Closer examination of the major scholastic assessments shows that the average difference between two TIMSS assessments in the same country is the equivalent of 2.58 IQ points, and the difference between two PISA assessments is 1.61 points. However, the average discrepancy between a single TIMSS assessment and a single PISA assessment in the same country is 3.80 points. Although there is good agreement within each of the two study programs, the substantially greater discrepancy between TIMSS and PISA shows that this consistency is largely due to biases within each of the two study programs that are carried over from one assessment to the next. Discrepancies between two IQ studies that were done in the same country average 4.21 points, with a median of about 3 points.
3.3. Effects of kind of IQ test and test date

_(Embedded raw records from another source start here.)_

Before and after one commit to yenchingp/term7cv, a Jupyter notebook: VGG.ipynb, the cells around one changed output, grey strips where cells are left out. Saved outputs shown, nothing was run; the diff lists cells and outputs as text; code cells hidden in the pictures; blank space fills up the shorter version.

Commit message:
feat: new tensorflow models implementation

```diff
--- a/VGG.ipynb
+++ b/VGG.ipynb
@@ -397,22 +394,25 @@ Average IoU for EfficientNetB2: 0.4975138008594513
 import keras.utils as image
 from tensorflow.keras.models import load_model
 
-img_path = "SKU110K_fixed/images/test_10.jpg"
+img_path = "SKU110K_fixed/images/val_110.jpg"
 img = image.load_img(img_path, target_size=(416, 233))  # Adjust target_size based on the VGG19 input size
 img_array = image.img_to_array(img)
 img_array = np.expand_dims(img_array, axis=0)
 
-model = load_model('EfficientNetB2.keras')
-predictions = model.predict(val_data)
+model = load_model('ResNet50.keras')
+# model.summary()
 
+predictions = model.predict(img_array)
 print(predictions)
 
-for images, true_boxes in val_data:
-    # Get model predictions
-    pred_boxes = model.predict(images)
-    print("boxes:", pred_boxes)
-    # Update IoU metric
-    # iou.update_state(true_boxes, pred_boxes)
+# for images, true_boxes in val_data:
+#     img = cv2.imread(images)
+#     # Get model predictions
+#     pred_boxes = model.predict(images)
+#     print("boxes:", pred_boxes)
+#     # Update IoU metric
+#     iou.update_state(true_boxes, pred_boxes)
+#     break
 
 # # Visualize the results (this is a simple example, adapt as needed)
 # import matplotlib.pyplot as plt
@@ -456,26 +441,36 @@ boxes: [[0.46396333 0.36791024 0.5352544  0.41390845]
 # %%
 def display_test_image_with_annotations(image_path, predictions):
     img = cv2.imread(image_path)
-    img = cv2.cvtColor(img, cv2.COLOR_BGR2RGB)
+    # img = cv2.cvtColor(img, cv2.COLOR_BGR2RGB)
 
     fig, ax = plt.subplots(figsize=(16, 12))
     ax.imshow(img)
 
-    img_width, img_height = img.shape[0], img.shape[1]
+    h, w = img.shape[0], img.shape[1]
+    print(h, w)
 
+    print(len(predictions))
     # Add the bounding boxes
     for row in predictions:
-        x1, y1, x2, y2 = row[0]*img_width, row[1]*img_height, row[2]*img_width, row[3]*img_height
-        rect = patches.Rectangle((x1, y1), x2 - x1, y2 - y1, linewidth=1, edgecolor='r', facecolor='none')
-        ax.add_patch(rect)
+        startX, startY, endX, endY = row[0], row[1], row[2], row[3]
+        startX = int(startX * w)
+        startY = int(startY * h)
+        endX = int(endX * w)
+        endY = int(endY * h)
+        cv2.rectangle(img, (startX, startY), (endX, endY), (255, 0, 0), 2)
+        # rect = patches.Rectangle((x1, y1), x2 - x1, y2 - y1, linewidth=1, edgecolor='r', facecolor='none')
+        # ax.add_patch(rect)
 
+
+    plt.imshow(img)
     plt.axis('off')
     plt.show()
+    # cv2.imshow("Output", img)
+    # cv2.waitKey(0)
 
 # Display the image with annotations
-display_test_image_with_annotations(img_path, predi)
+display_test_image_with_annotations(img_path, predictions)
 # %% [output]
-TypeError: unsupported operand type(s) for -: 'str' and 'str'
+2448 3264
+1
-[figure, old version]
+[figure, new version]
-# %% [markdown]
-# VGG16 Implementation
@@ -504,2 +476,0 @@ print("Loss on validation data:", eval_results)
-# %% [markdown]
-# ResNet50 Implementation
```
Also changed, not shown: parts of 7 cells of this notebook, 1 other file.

We can expect that highly reliable IQ tests and tests that include school-related tasks produce scores that are close to the results of scholastic assessments; and tests of fluid intelligence or other non-academic skills, as well as tests that are poor measures of anything, are more likely to produce large discrepancies. When IQ studies were investigated separately for the type of test employed, the following mean discrepancies between IQ and EA were found: 4.02±3.37 points for the Standard Progressive Matrices (SPM: N=60), 3.62±3.71 for the Colored Progressive Matrices (CPM: N=35), 2.19±1.63 for the Wechsler Intelligence Scale for Children (WISC: N=16), and 2.83±2.61 for the Draw-a-Man test (N=10). This analysis was restricted to the 73 countries with an EA quality score of 4 or more. The difference between the SPM and WISC is statistically significant at p<.05. The likely reason for this result is that the WISC but not the SPM includes measures of crystallized intelligence and school-related skills.
The TIMSS data range from 1995 to 2007, and PISA data from 2000 to 2006. The IQ studies, however, span many decades, and some are quite old. We know that national IQs can change substantially over time (Flynn, 1987), and therefore the IQ data in Lynn and Vanhanen (2006) and the present updates are corrected for the secular trend. If the Flynn effect corrections are accurate, and if the magnitude of the Flynn effect has been the same in all countries, the older IQ studies should be as useful as the more recent studies for the prediction of the EA. However, if the rate of the Flynn effect has been markedly different between countries, the more recent IQ studies are expected to be better than the old ones at predicting scholastic achievement.
The results show no relationship between the date of the IQ study and its match with the EA. 29 countries with an EA quality score of 4 or more also have IQ data for both before and after 1985. For these 29 countries the average discrepancy of individual IQ studies with EA is 3.47 points (N=67 studies) for the old IQs, and 4.01 points (N=74 studies) for the more recent IQs. The difference is in the “wrong” direction, but it does not even approach statistical significance.
3.4. Regional differences
To determine whether the relationship between IQ and EA applies equally to all parts of the world, EA and IQ were tabulated separately for 8 world regions: (1) Continental Europe (excluding ex-communist countries), (2) English-speaking countries with European-descended majorities, (3) ex-communist countries, (4) Latin America, (5) Middle East including North Africa, (6) sub-Saharan Africa, (7) East Asia, and (8) the rest of Asia (South Asia, Southeast Asia and Oceania).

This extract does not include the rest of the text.